**What this task involves**:
Make an exact copy of every entry, leaving the pictures out.

Difference listings

———

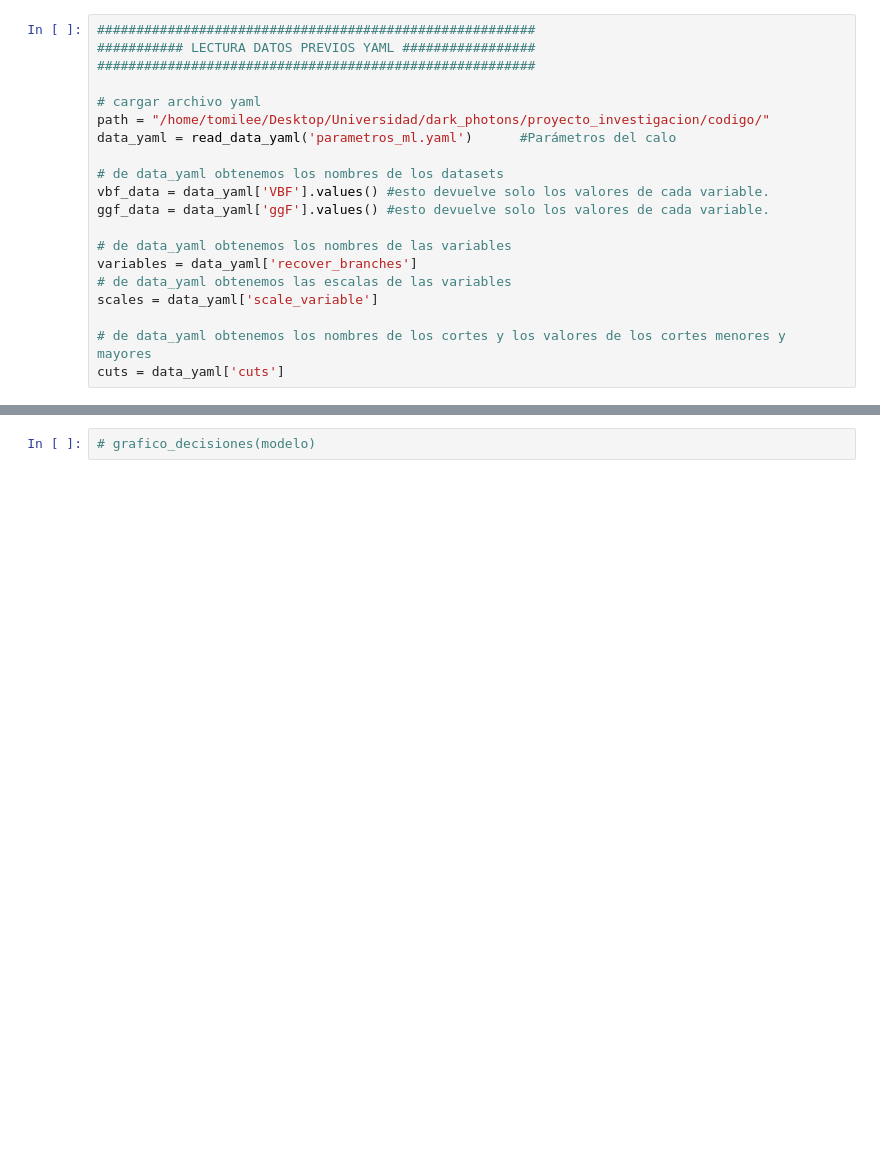
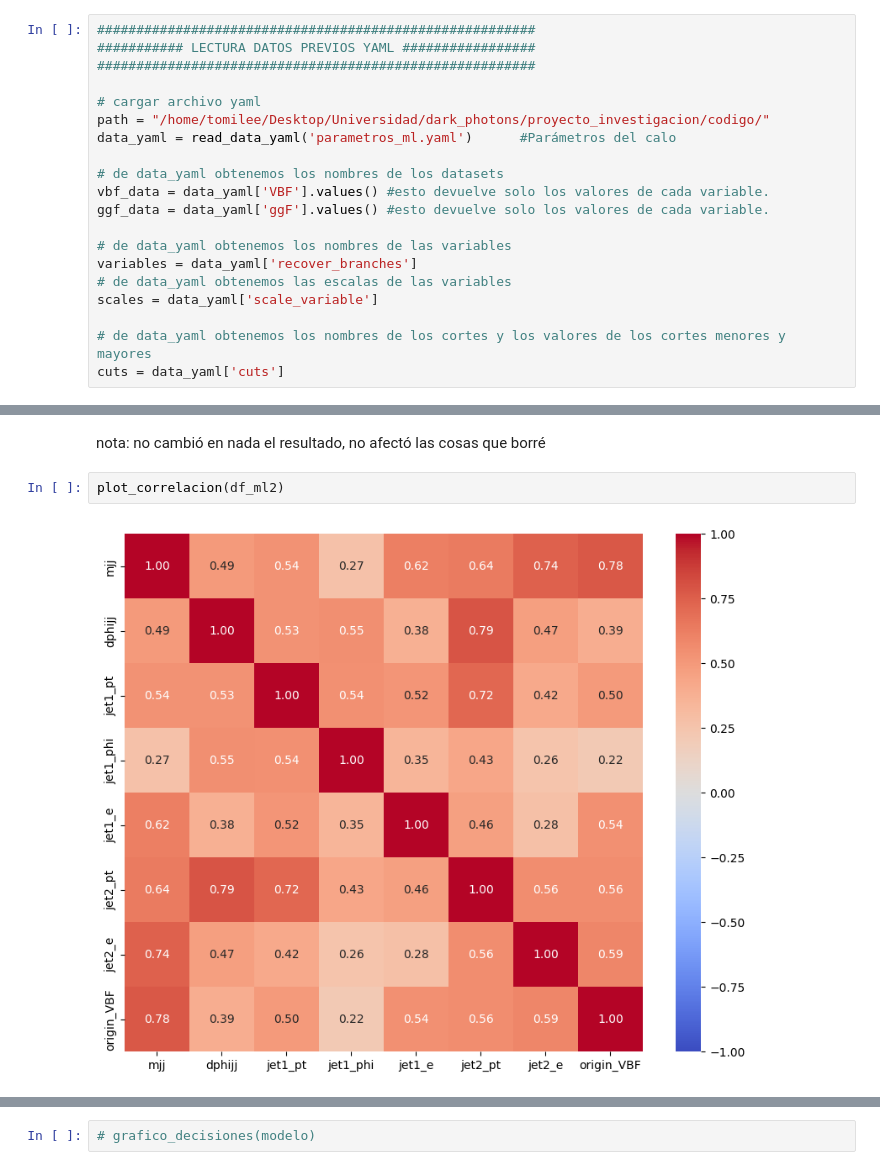
Before and after one commit to tomilee09/tesis_pregrado, a Jupyter notebook: analisis_ml.ipynb, the cells around one changed output, grey strips where cells are left out. Drawn from its saved outputs; the diff is of its cells as text; blank space fills up the shorter version.

```diff
--- a/analisis_ml.ipynb
+++ b/analisis_ml.ipynb
@@ -262,0 +212,6 @@ Numero eventos antes: 59024
+# %% [markdown]
+nota: no cambió en nada el resultado, no afectó las cosas que borré
+# %%
+plot_correlacion(df_ml2)
+# %% [output]
+[figure, added]
```
Also changed, not shown: parts of 30 cells of this notebook, 5 other files.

———

**Answer section**:
Before and after one commit to tomilee09/tesis_pregrado, a Jupyter notebook: analisis_ml.ipynb, the cells around one changed output, grey strips where cells are left out. Drawn from its saved outputs; the diff is of its cells as text; blank space fills up the shorter version.

```diff
--- a/analisis_ml.ipynb
+++ b/analisis_ml.ipynb
@@ -262,0 +212,6 @@ Numero eventos antes: 59024
+# %% [markdown]
+nota: no cambió en nada el resultado, no afectó las cosas que borré
+# %%
+plot_correlacion(df_ml2)
+# %% [output]
+[figure, added]
```
Also changed, not shown: parts of 30 cells of this notebook, 5 other files.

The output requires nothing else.